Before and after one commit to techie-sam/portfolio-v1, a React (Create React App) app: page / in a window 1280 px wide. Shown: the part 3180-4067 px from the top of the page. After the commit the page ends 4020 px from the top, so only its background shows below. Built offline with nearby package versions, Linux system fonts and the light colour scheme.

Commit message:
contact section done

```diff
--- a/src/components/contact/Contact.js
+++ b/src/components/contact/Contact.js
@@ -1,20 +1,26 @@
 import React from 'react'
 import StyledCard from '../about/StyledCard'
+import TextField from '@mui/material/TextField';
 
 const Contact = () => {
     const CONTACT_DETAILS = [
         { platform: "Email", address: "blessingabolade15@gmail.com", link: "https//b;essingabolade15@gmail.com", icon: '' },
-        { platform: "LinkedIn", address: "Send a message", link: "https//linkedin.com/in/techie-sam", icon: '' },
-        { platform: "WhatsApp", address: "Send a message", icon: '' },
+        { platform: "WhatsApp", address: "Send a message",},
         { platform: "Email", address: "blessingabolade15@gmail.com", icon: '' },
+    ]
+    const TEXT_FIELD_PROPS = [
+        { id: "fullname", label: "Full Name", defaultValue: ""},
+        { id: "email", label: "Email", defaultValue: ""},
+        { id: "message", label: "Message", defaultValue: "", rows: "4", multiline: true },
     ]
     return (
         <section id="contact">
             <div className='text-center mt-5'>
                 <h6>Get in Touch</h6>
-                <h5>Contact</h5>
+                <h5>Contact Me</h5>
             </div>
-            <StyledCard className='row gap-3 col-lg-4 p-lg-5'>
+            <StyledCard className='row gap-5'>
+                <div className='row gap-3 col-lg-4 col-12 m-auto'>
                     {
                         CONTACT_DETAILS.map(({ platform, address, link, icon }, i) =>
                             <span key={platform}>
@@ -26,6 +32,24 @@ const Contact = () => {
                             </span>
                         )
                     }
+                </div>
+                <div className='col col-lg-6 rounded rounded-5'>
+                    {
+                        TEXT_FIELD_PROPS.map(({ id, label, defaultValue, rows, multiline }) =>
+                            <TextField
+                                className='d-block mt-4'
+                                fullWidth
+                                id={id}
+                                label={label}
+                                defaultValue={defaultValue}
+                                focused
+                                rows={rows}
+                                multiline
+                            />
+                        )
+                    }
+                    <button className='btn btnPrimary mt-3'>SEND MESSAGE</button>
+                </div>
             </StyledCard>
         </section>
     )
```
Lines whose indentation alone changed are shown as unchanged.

━━━━━━━━━━

Return every line of the data above in which "gmail" appears.

▶ **Solution to this task**:
         { platform: "Email", address: "blessingabolade15@gmail.com", link: "https//b;essingabolade15@gmail.com", icon: '' },
         { platform: "Email", address: "blessingabolade15@gmail.com", icon: '' },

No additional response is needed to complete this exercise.